[Edit difference data]
□ □ □ □ □ □ □

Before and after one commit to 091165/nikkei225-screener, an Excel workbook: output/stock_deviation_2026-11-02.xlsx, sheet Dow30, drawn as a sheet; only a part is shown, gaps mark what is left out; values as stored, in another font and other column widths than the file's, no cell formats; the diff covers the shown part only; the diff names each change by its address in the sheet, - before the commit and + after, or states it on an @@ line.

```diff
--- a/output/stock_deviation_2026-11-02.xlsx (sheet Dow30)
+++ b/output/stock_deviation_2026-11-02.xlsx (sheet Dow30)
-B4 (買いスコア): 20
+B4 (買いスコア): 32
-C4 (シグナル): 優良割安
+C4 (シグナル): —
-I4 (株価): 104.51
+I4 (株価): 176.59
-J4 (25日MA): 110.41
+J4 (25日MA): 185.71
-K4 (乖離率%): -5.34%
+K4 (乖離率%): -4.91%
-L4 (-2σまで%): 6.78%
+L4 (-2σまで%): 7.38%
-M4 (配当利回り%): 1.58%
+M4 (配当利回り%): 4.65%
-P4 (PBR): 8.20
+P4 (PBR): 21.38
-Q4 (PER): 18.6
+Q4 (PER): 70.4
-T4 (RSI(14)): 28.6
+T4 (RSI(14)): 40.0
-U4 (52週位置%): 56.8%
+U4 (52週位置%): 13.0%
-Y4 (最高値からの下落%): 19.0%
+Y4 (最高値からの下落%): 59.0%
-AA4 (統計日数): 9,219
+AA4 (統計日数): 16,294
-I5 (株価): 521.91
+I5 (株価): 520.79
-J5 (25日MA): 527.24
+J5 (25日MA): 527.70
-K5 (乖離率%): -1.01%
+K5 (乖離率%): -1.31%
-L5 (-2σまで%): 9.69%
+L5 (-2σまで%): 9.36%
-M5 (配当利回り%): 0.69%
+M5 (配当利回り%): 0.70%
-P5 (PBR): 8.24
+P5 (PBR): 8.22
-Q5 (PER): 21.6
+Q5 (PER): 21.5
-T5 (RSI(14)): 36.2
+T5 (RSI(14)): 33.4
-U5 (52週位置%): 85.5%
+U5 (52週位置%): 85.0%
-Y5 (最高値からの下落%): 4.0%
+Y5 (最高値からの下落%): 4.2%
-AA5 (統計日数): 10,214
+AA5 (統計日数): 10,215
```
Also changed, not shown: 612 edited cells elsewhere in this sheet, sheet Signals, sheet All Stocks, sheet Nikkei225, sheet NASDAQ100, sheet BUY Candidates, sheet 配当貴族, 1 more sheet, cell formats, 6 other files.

□ □ □ □ □ □ □

- Exercise brief:
Recopy all of the records verbatim.

- Expected answer:
Before and after one commit to 091165/nikkei225-screener, an Excel workbook: output/stock_deviation_2026-11-02.xlsx, sheet Dow30, drawn as a sheet; only a part is shown, gaps mark what is left out; values as stored, in another font and other column widths than the file's, no cell formats; the diff covers the shown part only; the diff names each change by its address in the sheet, - before the commit and + after, or states it on an @@ line.

```diff
--- a/output/stock_deviation_2026-11-02.xlsx (sheet Dow30)
+++ b/output/stock_deviation_2026-11-02.xlsx (sheet Dow30)
-B4 (買いスコア): 20
+B4 (買いスコア): 32
-C4 (シグナル): 優良割安
+C4 (シグナル): —
-I4 (株価): 104.51
+I4 (株価): 176.59
-J4 (25日MA): 110.41
+J4 (25日MA): 185.71
-K4 (乖離率%): -5.34%
+K4 (乖離率%): -4.91%
-L4 (-2σまで%): 6.78%
+L4 (-2σまで%): 7.38%
-M4 (配当利回り%): 1.58%
+M4 (配当利回り%): 4.65%
-P4 (PBR): 8.20
+P4 (PBR): 21.38
-Q4 (PER): 18.6
+Q4 (PER): 70.4
-T4 (RSI(14)): 28.6
+T4 (RSI(14)): 40.0
-U4 (52週位置%): 56.8%
+U4 (52週位置%): 13.0%
-Y4 (最高値からの下落%): 19.0%
+Y4 (最高値からの下落%): 59.0%
-AA4 (統計日数): 9,219
+AA4 (統計日数): 16,294
-I5 (株価): 521.91
+I5 (株価): 520.79
-J5 (25日MA): 527.24
+J5 (25日MA): 527.70
-K5 (乖離率%): -1.01%
+K5 (乖離率%): -1.31%
-L5 (-2σまで%): 9.69%
+L5 (-2σまで%): 9.36%
-M5 (配当利回り%): 0.69%
+M5 (配当利回り%): 0.70%
-P5 (PBR): 8.24
+P5 (PBR): 8.22
-Q5 (PER): 21.6
+Q5 (PER): 21.5
-T5 (RSI(14)): 36.2
+T5 (RSI(14)): 33.4
-U5 (52週位置%): 85.5%
+U5 (52週位置%): 85.0%
-Y5 (最高値からの下落%): 4.0%
+Y5 (最高値からの下落%): 4.2%
-AA5 (統計日数): 10,214
+AA5 (統計日数): 10,215
```
Also changed, not shown: 612 edited cells elsewhere in this sheet, sheet Signals, sheet All Stocks, sheet Nikkei225, sheet NASDAQ100, sheet BUY Candidates, sheet 配当貴族, 1 more sheet, cell formats, 6 other files.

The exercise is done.